_WHAT YOU WILL DO_
Extract the entries in their exact form.

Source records
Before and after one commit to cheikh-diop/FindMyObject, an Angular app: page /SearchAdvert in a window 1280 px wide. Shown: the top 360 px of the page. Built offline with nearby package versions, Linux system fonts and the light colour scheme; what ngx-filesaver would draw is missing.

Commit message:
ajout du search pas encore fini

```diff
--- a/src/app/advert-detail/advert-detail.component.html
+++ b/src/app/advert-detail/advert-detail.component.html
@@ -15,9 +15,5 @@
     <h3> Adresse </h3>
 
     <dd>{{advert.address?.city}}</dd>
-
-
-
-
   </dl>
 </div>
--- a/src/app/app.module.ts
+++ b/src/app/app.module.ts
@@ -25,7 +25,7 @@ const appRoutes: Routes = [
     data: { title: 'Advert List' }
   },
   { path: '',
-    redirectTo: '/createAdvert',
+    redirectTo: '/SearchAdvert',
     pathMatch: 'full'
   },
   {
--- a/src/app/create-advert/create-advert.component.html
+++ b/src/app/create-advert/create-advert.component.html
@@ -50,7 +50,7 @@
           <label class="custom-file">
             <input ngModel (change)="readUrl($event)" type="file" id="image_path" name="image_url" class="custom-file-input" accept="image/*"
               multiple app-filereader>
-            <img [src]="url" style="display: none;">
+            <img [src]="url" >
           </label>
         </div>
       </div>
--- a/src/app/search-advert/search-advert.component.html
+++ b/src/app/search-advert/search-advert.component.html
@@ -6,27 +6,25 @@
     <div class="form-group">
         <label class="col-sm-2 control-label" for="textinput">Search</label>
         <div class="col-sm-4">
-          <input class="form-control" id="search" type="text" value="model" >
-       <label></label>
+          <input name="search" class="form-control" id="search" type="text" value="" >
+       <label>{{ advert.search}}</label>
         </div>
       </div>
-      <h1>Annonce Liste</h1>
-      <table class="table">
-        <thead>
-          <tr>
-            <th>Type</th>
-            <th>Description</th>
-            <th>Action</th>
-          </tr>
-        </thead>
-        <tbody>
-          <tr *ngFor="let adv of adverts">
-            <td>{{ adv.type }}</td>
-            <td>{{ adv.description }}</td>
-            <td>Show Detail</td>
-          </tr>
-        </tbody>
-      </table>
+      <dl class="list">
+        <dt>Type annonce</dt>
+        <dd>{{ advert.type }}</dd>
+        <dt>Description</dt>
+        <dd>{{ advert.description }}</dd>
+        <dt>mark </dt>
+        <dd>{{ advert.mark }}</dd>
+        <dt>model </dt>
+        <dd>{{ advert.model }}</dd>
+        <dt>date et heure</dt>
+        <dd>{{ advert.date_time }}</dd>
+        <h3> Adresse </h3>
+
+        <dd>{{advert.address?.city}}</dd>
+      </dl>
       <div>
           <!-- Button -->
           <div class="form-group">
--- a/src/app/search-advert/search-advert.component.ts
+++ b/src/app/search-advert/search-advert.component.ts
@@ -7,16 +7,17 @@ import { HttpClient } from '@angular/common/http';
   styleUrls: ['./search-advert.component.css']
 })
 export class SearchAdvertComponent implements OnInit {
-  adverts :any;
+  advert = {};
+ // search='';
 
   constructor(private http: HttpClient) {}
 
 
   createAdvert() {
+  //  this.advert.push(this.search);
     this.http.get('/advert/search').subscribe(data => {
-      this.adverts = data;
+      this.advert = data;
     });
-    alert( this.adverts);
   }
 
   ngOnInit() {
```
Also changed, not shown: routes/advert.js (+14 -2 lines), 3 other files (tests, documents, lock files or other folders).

_RESPONSE BELOW_
Before and after one commit to cheikh-diop/FindMyObject, an Angular app: page /SearchAdvert in a window 1280 px wide. Shown: the top 360 px of the page. Built offline with nearby package versions, Linux system fonts and the light colour scheme; what ngx-filesaver would draw is missing.

Commit message:
ajout du search pas encore fini

```diff
--- a/src/app/advert-detail/advert-detail.component.html
+++ b/src/app/advert-detail/advert-detail.component.html
@@ -15,9 +15,5 @@
     <h3> Adresse </h3>
 
     <dd>{{advert.address?.city}}</dd>
-
-
-
-
   </dl>
 </div>
--- a/src/app/app.module.ts
+++ b/src/app/app.module.ts
@@ -25,7 +25,7 @@ const appRoutes: Routes = [
     data: { title: 'Advert List' }
   },
   { path: '',
-    redirectTo: '/createAdvert',
+    redirectTo: '/SearchAdvert',
     pathMatch: 'full'
   },
   {
--- a/src/app/create-advert/create-advert.component.html
+++ b/src/app/create-advert/create-advert.component.html
@@ -50,7 +50,7 @@
           <label class="custom-file">
             <input ngModel (change)="readUrl($event)" type="file" id="image_path" name="image_url" class="custom-file-input" accept="image/*"
               multiple app-filereader>
-            <img [src]="url" style="display: none;">
+            <img [src]="url" >
           </label>
         </div>
       </div>
--- a/src/app/search-advert/search-advert.component.html
+++ b/src/app/search-advert/search-advert.component.html
@@ -6,27 +6,25 @@
     <div class="form-group">
         <label class="col-sm-2 control-label" for="textinput">Search</label>
         <div class="col-sm-4">
-          <input class="form-control" id="search" type="text" value="model" >
-       <label></label>
+          <input name="search" class="form-control" id="search" type="text" value="" >
+       <label>{{ advert.search}}</label>
         </div>
       </div>
-      <h1>Annonce Liste</h1>
-      <table class="table">
-        <thead>
-          <tr>
-            <th>Type</th>
-            <th>Description</th>
-            <th>Action</th>
-          </tr>
-        </thead>
-        <tbody>
-          <tr *ngFor="let adv of adverts">
-            <td>{{ adv.type }}</td>
-            <td>{{ adv.description }}</td>
-            <td>Show Detail</td>
-          </tr>
-        </tbody>
-      </table>
+      <dl class="list">
+        <dt>Type annonce</dt>
+        <dd>{{ advert.type }}</dd>
+        <dt>Description</dt>
+        <dd>{{ advert.description }}</dd>
+        <dt>mark </dt>
+        <dd>{{ advert.mark }}</dd>
+        <dt>model </dt>
+        <dd>{{ advert.model }}</dd>
+        <dt>date et heure</dt>
+        <dd>{{ advert.date_time }}</dd>
+        <h3> Adresse </h3>
+
+        <dd>{{advert.address?.city}}</dd>
+      </dl>
       <div>
           <!-- Button -->
           <div class="form-group">
--- a/src/app/search-advert/search-advert.component.ts
+++ b/src/app/search-advert/search-advert.component.ts
@@ -7,16 +7,17 @@ import { HttpClient } from '@angular/common/http';
   styleUrls: ['./search-advert.component.css']
 })
 export class SearchAdvertComponent implements OnInit {
-  adverts :any;
+  advert = {};
+ // search='';
 
   constructor(private http: HttpClient) {}
 
 
   createAdvert() {
+  //  this.advert.push(this.search);
     this.http.get('/advert/search').subscribe(data => {
-      this.adverts = data;
+      this.advert = data;
     });
-    alert( this.adverts);
   }
 
   ngOnInit() {
```
Also changed, not shown: routes/advert.js (+14 -2 lines), 3 other files (tests, documents, lock files or other folders).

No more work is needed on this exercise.